*Records for this task:*
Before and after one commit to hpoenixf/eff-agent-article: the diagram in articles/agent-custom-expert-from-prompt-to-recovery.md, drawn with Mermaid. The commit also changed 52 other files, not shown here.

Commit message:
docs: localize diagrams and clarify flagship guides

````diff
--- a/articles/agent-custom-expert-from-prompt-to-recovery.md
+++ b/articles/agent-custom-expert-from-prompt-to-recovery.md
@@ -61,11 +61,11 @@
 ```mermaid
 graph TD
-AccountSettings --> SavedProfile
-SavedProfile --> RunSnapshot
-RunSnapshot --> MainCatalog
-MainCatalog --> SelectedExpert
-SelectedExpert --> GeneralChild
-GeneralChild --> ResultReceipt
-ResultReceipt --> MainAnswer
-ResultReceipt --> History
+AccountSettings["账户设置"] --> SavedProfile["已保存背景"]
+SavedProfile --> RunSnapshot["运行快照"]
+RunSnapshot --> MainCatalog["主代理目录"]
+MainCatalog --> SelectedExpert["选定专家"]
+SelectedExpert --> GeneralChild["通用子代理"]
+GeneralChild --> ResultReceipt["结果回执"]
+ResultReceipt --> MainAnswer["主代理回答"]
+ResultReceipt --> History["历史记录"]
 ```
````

*Aim of the task:*
Please give each line above again, word for word.

*Your response:*
Before and after one commit to hpoenixf/eff-agent-article: the diagram in articles/agent-custom-expert-from-prompt-to-recovery.md, drawn with Mermaid. The commit also changed 52 other files, not shown here.

Commit message:
docs: localize diagrams and clarify flagship guides

````diff
--- a/articles/agent-custom-expert-from-prompt-to-recovery.md
+++ b/articles/agent-custom-expert-from-prompt-to-recovery.md
@@ -61,11 +61,11 @@
 ```mermaid
 graph TD
-AccountSettings --> SavedProfile
-SavedProfile --> RunSnapshot
-RunSnapshot --> MainCatalog
-MainCatalog --> SelectedExpert
-SelectedExpert --> GeneralChild
-GeneralChild --> ResultReceipt
-ResultReceipt --> MainAnswer
-ResultReceipt --> History
+AccountSettings["账户设置"] --> SavedProfile["已保存背景"]
+SavedProfile --> RunSnapshot["运行快照"]
+RunSnapshot --> MainCatalog["主代理目录"]
+MainCatalog --> SelectedExpert["选定专家"]
+SelectedExpert --> GeneralChild["通用子代理"]
+GeneralChild --> ResultReceipt["结果回执"]
+ResultReceipt --> MainAnswer["主代理回答"]
+ResultReceipt --> History["历史记录"]
 ```
````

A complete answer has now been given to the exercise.